Their frantic activities can be entertaining. But this summer in New England, the varmints are embarrassing themselves, spinning up and down, digging holes in the gardens and digging tunnels under the lawns.
The abundance of acorns last fall meant there was still plenty of food on the ground when the chipmunks came out of the winter and started breeding this spring, said Shevenell Webb, a small mammal biologist at the Maine Interior Department of Fisheries and Wildlife.
The result is a bumper crop of critters.
” They are cute. They are fun to watch in the forest as they go in and out of holes and play peekaboo, ”Webb said. When their cheeks aren’t bulging with nuts, chipmunks make a distinctive “flea” sound, she said.
But they are also destructive. They can destroy lawns and gardens with their burrows, and can even enter homes, Webb said.
“We can’t grow a tulip without them digging it up,” said Steven Parren, director of wildlife diversity program for the Vermont Department of Fisheries and Wildlife, about chipmunks in his backyard . “They don’t even stop. ”
There were so many acorns in one of the areas he monitors that the rodents that depend on it couldn’t put them all away for the winter. Many remained on the ground this spring. In addition to chipmunks, he says, he sees more squirrels, rabbits and different types of mice.
People do not need to be overly alarmed by overcrowding. Small mammal populations tend to explode, then crash and burn.

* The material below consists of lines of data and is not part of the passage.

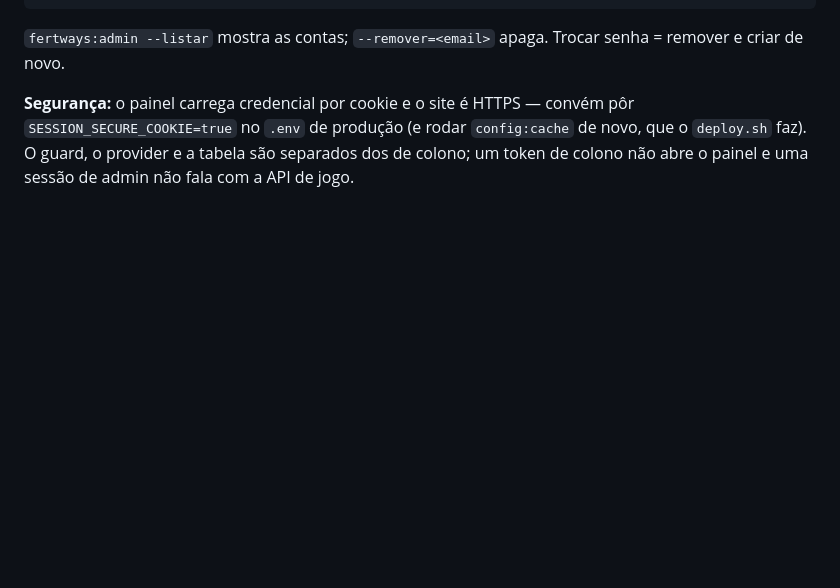
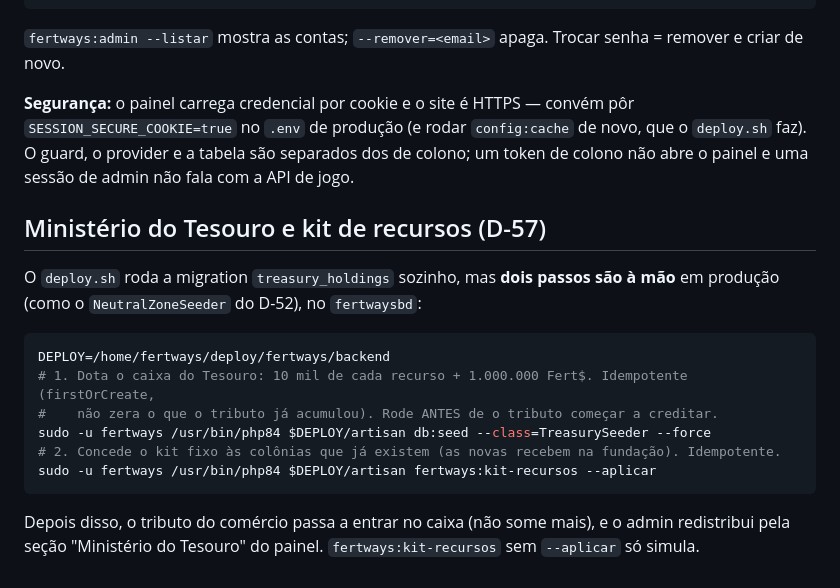
Before and after one commit to fbfert/fertways, a Markdown page: docs/deploy.md, the part around the change. Drawn GitHub-style; blank space fills up the shorter version.

````diff
--- a/docs/deploy.md
+++ b/docs/deploy.md
@@ -220,3 +220,20 @@ de novo.
 `SESSION_SECURE_COOKIE=true` no `.env` de produção (e rodar `config:cache` de novo, que o `deploy.sh`
 faz). O guard, o provider e a tabela são separados dos de colono; um token de colono não abre o painel
 e uma sessão de admin não fala com a API de jogo.
+
+## Ministério do Tesouro e kit de recursos (D-57)
+
+O `deploy.sh` roda a migration `treasury_holdings` sozinho, mas **dois passos são à mão** em produção
+(como o `NeutralZoneSeeder` do D-52), no `fertwaysbd`:
+
+```sh
+DEPLOY=/home/fertways/deploy/fertways/backend
+# 1. Dota o caixa do Tesouro: 10 mil de cada recurso + 1.000.000 Fert$. Idempotente (firstOrCreate,
+#    não zera o que o tributo já acumulou). Rode ANTES de o tributo começar a creditar.
+sudo -u fertways /usr/bin/php84 $DEPLOY/artisan db:seed --class=TreasurySeeder --force
+# 2. Concede o kit fixo às colônias que já existem (as novas recebem na fundação). Idempotente.
+sudo -u fertways /usr/bin/php84 $DEPLOY/artisan fertways:kit-recursos --aplicar
+```
+
+Depois disso, o tributo do comércio passa a entrar no caixa (não some mais), e o admin redistribui
+pela seção "Ministério do Tesouro" do painel. `fertways:kit-recursos` sem `--aplicar` só simula.
````
Also changed, not shown: docs/RETOMAR.md (+21 -14 lines).
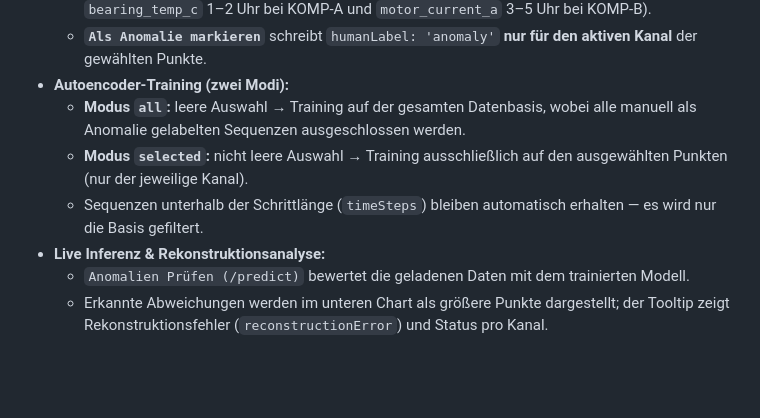
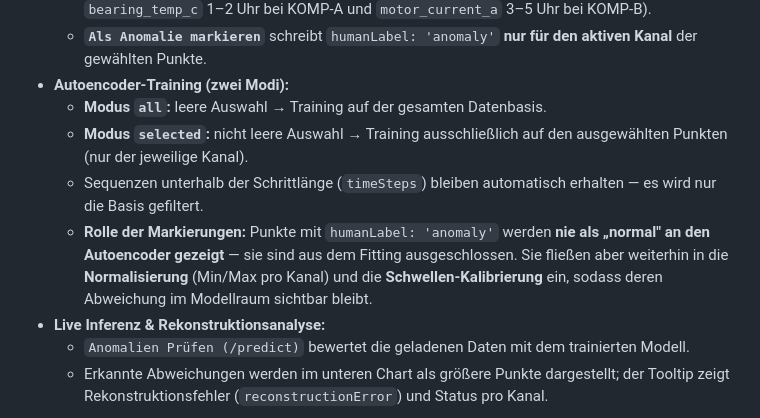
Before and after one commit to boendermaker/anomalyDetectionHumanLabeling, a Markdown page: README.md, the part around the change. Drawn GitHub-style; blank space fills up the shorter version.

Commit message:
Docs: clarify anomaly-label role in training (excluded from fitting, kept in normalization & threshold calibration)
Co-authored-by: Copilot <223556219+Copilot@users.noreply.github.com>

```diff
--- a/README.md
+++ b/README.md
@@ -21,9 +21,10 @@ Ein interaktives Web-Dashboard zur visuellen Inspektion, Klassifizierung und KI-
   * **Mehrere Kanäle in unterschiedlichen Zeitfenstern** unabhängig kombinierbar (z. B. `bearing_temp_c` 1–2 Uhr bei KOMP-A und `motor_current_a` 3–5 Uhr bei KOMP-B).
   * **`Als Anomalie markieren`** schreibt `humanLabel: 'anomaly'` **nur für den aktiven Kanal** der gewählten Punkte.
 * **Autoencoder-Training (zwei Modi):**
-  * **Modus `all`:** leere Auswahl → Training auf der gesamten Datenbasis, wobei alle manuell als Anomalie gelabelten Sequenzen ausgeschlossen werden.
+  * **Modus `all`:** leere Auswahl → Training auf der gesamten Datenbasis.
   * **Modus `selected`:** nicht leere Auswahl → Training ausschließlich auf den ausgewählten Punkten (nur der jeweilige Kanal).
   * Sequenzen unterhalb der Schrittlänge (`timeSteps`) bleiben automatisch erhalten — es wird nur die Basis gefiltert.
+  * **Rolle der Markierungen:** Punkte mit `humanLabel: 'anomaly'` werden **nie als „normal" an den Autoencoder gezeigt** — sie sind aus dem Fitting ausgeschlossen. Sie fließen aber weiterhin in die **Normalisierung** (Min/Max pro Kanal) und die **Schwellen-Kalibrierung** ein, sodass deren Abweichung im Modellraum sichtbar bleibt.
 * **Live Inferenz & Rekonstruktionsanalyse:**
   * `Anomalien Prüfen (/predict)` bewertet die geladenen Daten mit dem trainierten Modell.
   * Erkannte Abweichungen werden im unteren Chart als größere Punkte dargestellt; der Tooltip zeigt Rekonstruktionsfehler (`reconstructionError`) und Status pro Kanal.
```
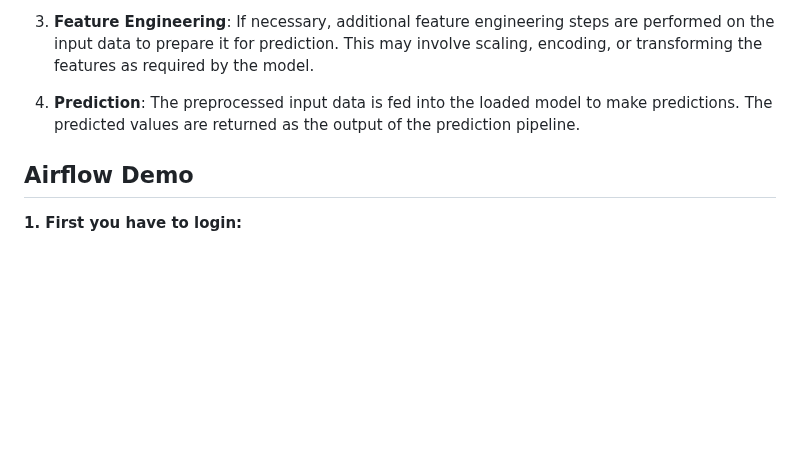
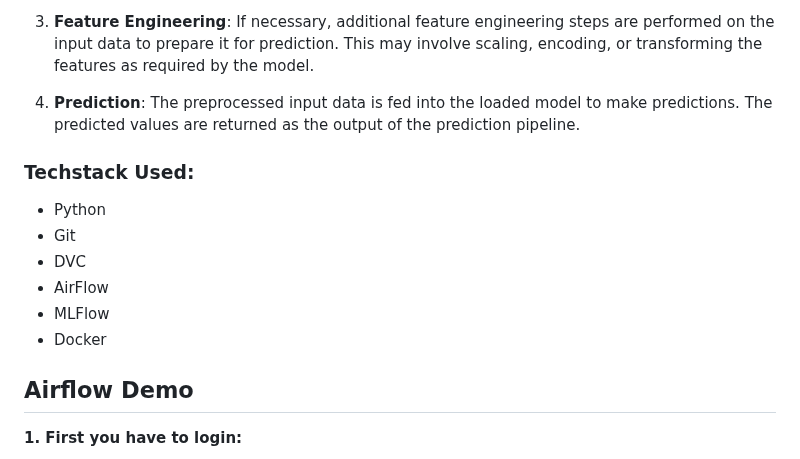
Before and after one commit to Saurabh932/Diamond-Price-Prediction, a Markdown page: README.md, the part around the change. Rendered like a GitHub page; blank space fills up the shorter version.

```diff
--- a/README.md
+++ b/README.md
@@ -134,6 +134,18 @@ The prediction pipeline, named "PredictPipeline" in the project, is responsible
 4. **Prediction**: The preprocessed input data is fed into the loaded model to make predictions. The predicted values are returned as the output of the prediction pipeline.
 
 
+
+### Techstack Used:
+
+- Python
+- Git
+- DVC
+- AirFlow
+- MLFlow
+- Docker
+
+
+
 ## Airflow Demo
 
 **1. First you have to login:**
```
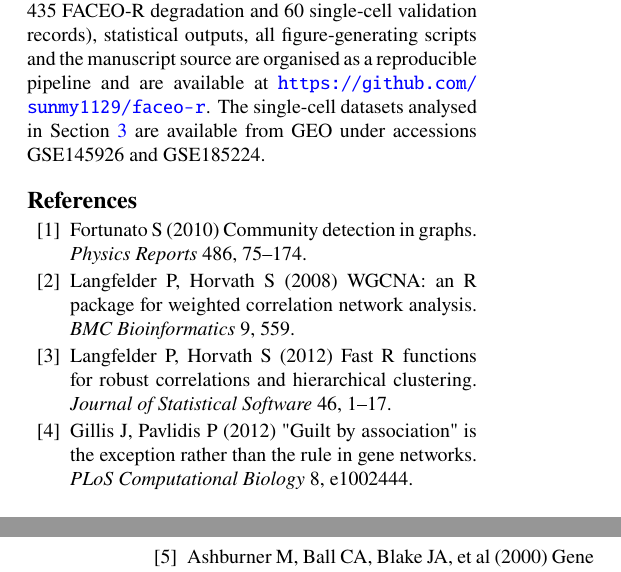
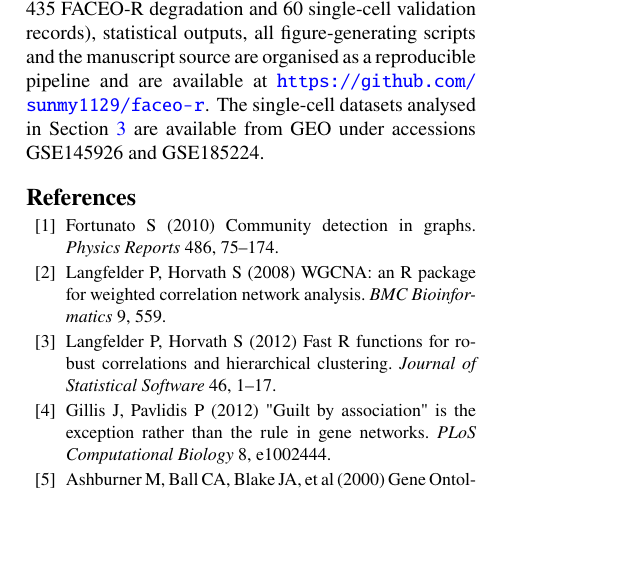
Before and after one commit to sunmy1129/faceo-r, a LaTeX document (recomb2027.tex): two parts of the columns of pages 11 and 12 of 13 before the commit and part of one column of page 11 of 13 after it, the two joined at a grey line, cut so that both start at the same text, the shorter picture padded with empty space. Compiled offline with pdfLaTeX.

Commit message:
Compress bibliography to 1pp; appendix now directly follows References

```diff
--- a/recomb2027.tex
+++ b/recomb2027.tex
@@ -980,6 +980,9 @@ manuscript source are organised as a reproducible pipeline and are available at
 \url{https://github.com/sunmy1129/faceo-r}. The single-cell datasets analysed in
 Section~\ref{sec:scrna} are available from GEO under accessions GSE145926 and GSE185224.
 
+{\small
+\setlength{\itemsep}{1pt}
+\setlength{\parskip}{0pt}
 \begin{thebibliography}{99}
 \setlength{\itemsep}{1.5pt}
 \bibitem{fortunato2010review} Fortunato S (2010) Community detection in graphs. \textit{Physics Reports} 486, 75--174.
```
Also changed, not shown: recomb2027.tex (1 more changed lines), 1 other file.
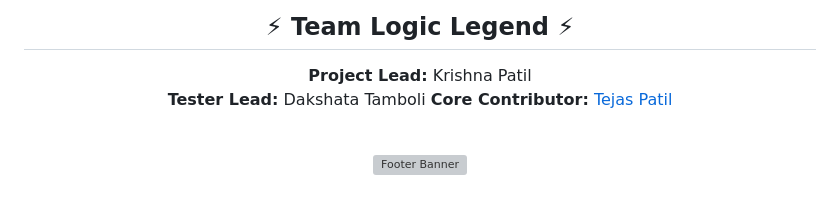
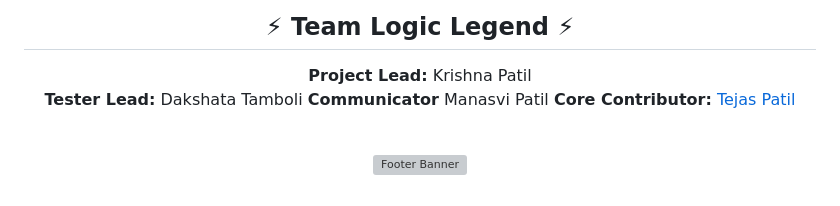
Before and after one commit to kriss2012/TraffiX-AI, a Markdown page: README.md, the part around the change. Rendered like a GitHub page; grey boxes are pictures that could not be loaded.

Commit message:
Add Communicator role to team section

```diff
--- a/README.md
+++ b/README.md
@@ -403,6 +403,7 @@ This project is open-source under the **MIT License**. Check the [LICENSE](./LIC
 
 **Project Lead:** Krishna Patil
 **Tester Lead:** Dakshata Tamboli
+**Communicator** Manasvi Patil
 **Core Contributor:** [Tejas Patil](https://github.com/202tejaspatil-hash)
 
 <br>
```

This is life near the bottom of the food chain, where the ebb and flow of the food supply and chipmunks are easy prey for owls, hawks, snakes, foxes and raccoons. Even if their lives aren’t cut short, individual chipmunks tend to only live for three years, Webb said.
Many New Englanders remember a similar peak in 2018 squirrel populations in New England. The cycle of expansion and recession has been punctuated by a memorable number of road fatalities.
“We have never seen anything like it. It was a once in a lifetime event, ”said Webb.